• Viral badge

Pete Wentz Is Trending On Twitter Because Many People Are Just Finding Out He's Biracial

The conversation was prompted when a tweet about Pete's former anti-racism band went viral.

If you've been on Twitter recently, you've probably noticed that Pete Wentz is trending.

Twitter user @ProfessorBLove tweeted a surprising fact about Pete and Pete's Fall Out Boy bandmate Andy Hurley.

Never forget that 2 members of Fall Out Boy were in a punk band called Racetraitor. They wrote anti-racist and anti-imperialist songs. The name of their first EP is called "Burn The Idol Of The White Messiah". https://t.co/C3LmlVCNgP

"Never forget that 2 members of Fall Out Boy were in a punk band called Racetraitor. They wrote anti-racist and anti-imperialist songs. The name of their first EP is called 'Burn The Idol Of The White Messiah'," he wrote.

Neither Pete nor Andy was an original member of the band, which formed in 1996. In the biography Fall Out Boy — Our Lawyer Made Us Change the Name of This Book so We Wouldn't Get Sued, it's mentioned that Andy took over for Racetraitor's original drummer, Karl Hlavinka, so Karl could become the band's second guitarist. As for Pete, he temporarily joined the band when bassist Brent Decker left.

People who weren't familiar with Racetraitor were pleasantly surprised to learn that two of Fall Out Boy's members were part of an anti-racism band before becoming pop punk legends. But Pete in particular is trending because, thanks to the tweet about Racetraitor, many are just finding out that he is actually biracial.

Every time Twitter learns Pete Wentz is half black is always a hilarious day.

Pete Wentz is trending, and the weird fascination people have with picking apart the features of "racially ambiguous" folx is pretty creepy. Also, I went to high school w/ Pete, but I don't remember him (nor would he remember me), which is weird b/c it was a small school.

It's that time of the year when people learn Pete Wentz is Black.....(again).

His mom, Dale, is half Black.

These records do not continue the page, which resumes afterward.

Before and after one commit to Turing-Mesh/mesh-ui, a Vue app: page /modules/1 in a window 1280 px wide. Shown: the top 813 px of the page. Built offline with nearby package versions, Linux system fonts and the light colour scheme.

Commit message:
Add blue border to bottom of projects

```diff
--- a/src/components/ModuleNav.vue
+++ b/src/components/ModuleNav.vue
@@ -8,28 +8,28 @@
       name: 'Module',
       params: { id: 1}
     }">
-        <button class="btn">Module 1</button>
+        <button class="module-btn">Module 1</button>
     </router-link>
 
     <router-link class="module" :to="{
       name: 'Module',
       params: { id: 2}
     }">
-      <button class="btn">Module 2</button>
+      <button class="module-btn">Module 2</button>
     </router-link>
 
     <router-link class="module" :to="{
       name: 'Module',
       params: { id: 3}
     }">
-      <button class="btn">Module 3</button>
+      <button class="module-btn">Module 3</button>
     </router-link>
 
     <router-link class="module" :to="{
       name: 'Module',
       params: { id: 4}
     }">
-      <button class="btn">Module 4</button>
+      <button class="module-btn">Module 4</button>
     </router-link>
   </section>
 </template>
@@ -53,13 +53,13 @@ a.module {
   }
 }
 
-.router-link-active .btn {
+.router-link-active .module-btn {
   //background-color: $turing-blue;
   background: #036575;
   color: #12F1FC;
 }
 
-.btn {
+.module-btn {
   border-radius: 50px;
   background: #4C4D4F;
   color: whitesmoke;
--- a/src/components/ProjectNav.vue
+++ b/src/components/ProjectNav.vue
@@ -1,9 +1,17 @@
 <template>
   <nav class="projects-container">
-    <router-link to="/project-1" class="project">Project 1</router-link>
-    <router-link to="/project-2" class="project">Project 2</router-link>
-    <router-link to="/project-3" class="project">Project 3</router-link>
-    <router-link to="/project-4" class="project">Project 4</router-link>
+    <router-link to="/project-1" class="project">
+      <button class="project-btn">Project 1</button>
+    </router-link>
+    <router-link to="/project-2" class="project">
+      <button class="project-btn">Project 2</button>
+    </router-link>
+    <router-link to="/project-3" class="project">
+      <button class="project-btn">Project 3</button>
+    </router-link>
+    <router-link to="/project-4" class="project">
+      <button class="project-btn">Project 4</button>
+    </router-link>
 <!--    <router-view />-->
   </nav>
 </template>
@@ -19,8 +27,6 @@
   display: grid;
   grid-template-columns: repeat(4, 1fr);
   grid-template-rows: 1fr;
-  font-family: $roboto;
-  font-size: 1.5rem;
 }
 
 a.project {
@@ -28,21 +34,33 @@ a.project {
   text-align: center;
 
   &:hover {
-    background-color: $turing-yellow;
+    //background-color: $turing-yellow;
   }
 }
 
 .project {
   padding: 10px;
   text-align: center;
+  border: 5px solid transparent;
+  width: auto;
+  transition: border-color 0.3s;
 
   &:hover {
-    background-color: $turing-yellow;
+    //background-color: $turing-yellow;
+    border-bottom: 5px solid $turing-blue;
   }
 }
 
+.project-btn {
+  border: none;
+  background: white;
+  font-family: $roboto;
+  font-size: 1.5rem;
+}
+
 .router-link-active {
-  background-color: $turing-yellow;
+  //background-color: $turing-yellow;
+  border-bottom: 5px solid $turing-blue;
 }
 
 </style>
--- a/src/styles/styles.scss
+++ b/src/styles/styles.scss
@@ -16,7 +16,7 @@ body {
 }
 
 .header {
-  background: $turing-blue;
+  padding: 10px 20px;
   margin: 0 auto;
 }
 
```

Although many assumed that Pete is white, he is one of the most prominent BIPOC to emerge from the Myspace-era emo scene, which unfortunately was known for being centered on white men.

People's realization that Pete is biracial has brought up an important conversation about BIPOC representation. As comedian Jaboukie Young-White tweeted back in 2018, being a "white-passing" BIPOC is complicated.

me: pete wentz is black also me: tea also also me: you’re perpetuating the one drop rule by considering someone as white passing as pete wentz black also also also me: tea also also also also me: either way pete wentz can say nigga also also also also also me: tea

Though Pete benefits from white privilege, many pointed out how he is criticized whenever he shows sides of his Black culture.

if there's a reason why pete wentz never talks about him being black is because you fuckers bully him into deleting and being ashamed of it. fuck every single person who trashed him for wearing cornrows. fuck you all for whitewashing him for so long.

i'm not running a pete wentz tumblr on the side filled with his arma angelus days before he was oppressed and whitewashed for you to say he's not half black.

"pete wentz has never acknowledged he's black" oh so yall wanna talk about how the media whitewashed him or the fact that when he wore his natural hair yall called him a freak and said he looked bad or the fact that he recognizes his privilege and never misuses black culture?

Others are also calling out people for making Pete take down his now-deleted tweets saying that his followers should watch the video of George Floyd's last moments so they'll understand racial injustice better.

to the people who bullied pete wentz into deleting his tweets, fuck you.

You mean to tell me, y'all bullied Pete Wentz so much that he was too scared to talk about being Bi-racial??? This is why us white passing mixed kids are hesitant to say we are mixed cause y'all fucking bully us and say we aren't.

In an interview with Kerrang!, Pete opened up about growing up in a biracial family and how he found strength in being different from his white peers:

“The only thing that was a little weird is our family is mixed race, and it was a super-white neighborhood, so it was like, ‘Oh…I don’t look like any of the people that I live near in this community.’ But there was no great sadness to it. If anything, it made me be like, ‘Well, I’m just who I am.’ It gave me armor.”